Problem to solve
Copy out every line of the records in which "average" can be found.

Data items
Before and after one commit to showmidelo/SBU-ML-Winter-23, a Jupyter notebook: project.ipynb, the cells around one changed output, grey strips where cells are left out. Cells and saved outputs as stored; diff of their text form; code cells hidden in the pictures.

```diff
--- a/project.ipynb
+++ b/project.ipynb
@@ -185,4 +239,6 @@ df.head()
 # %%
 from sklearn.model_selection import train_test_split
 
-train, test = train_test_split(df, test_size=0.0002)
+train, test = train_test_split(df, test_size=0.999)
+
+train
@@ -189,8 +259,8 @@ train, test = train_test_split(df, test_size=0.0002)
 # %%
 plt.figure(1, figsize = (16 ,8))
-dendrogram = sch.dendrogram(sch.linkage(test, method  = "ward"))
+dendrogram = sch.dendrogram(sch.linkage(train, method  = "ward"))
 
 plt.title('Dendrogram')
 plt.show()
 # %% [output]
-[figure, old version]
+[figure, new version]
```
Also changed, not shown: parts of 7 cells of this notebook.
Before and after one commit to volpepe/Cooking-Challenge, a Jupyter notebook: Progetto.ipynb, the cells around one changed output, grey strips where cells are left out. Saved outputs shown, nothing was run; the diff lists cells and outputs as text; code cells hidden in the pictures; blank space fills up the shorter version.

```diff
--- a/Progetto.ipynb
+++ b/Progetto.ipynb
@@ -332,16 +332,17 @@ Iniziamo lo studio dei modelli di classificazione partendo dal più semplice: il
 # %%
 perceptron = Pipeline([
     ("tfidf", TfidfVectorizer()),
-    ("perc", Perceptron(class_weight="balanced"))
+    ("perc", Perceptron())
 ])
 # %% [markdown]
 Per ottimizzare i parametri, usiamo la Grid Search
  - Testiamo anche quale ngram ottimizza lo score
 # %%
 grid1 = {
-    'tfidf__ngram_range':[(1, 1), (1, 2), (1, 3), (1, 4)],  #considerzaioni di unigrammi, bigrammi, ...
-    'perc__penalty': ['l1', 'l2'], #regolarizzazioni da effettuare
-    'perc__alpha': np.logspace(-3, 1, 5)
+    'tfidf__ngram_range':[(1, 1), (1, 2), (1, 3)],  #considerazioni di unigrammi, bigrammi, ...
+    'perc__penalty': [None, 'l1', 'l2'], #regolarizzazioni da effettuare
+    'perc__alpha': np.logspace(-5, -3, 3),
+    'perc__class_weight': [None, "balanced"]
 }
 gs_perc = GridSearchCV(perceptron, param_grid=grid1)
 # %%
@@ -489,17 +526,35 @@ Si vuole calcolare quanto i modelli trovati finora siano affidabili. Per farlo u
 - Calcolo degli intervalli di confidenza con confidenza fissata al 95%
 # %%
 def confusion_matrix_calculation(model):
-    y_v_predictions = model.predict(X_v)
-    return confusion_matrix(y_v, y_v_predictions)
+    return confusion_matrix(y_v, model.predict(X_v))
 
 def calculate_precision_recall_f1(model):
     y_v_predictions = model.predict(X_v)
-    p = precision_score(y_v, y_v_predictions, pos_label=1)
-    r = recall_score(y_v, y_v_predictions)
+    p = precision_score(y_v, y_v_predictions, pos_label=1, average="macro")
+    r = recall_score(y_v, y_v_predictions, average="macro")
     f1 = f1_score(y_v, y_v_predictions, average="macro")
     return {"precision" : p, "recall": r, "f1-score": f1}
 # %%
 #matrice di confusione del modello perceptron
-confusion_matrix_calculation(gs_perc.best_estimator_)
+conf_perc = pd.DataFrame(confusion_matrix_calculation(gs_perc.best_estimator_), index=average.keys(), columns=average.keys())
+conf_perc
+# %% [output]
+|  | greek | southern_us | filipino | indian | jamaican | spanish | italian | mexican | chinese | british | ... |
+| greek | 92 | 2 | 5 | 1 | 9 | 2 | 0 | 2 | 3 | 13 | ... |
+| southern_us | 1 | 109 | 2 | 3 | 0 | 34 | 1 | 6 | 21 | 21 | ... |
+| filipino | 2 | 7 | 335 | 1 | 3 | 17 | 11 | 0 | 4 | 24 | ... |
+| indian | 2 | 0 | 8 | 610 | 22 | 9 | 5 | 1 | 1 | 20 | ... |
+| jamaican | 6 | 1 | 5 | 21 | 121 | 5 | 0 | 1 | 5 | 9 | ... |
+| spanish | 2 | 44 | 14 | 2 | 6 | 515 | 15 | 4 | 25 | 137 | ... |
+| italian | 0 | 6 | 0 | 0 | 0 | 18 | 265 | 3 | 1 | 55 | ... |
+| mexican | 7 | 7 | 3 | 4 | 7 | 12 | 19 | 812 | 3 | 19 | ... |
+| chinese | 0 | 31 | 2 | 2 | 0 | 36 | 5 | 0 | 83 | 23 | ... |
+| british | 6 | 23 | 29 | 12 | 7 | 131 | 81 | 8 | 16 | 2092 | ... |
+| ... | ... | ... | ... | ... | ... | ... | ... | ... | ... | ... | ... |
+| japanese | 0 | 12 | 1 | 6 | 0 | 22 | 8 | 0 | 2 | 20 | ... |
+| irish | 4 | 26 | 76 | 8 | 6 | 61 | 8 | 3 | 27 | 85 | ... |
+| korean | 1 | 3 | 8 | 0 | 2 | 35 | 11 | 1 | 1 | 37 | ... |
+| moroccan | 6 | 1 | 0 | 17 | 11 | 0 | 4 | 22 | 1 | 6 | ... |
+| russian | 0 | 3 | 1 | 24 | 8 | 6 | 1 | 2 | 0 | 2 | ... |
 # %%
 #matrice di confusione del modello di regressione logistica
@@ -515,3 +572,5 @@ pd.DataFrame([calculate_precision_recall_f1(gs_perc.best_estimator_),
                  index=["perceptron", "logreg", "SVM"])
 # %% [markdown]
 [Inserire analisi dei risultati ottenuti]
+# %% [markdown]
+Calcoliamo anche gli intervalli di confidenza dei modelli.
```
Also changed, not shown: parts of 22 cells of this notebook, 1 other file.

Answer
+    p = precision_score(y_v, y_v_predictions, pos_label=1, average="macro")
+    r = recall_score(y_v, y_v_predictions, average="macro")
     f1 = f1_score(y_v, y_v_predictions, average="macro")
+conf_perc = pd.DataFrame(confusion_matrix_calculation(gs_perc.best_estimator_), index=average.keys(), columns=average.keys())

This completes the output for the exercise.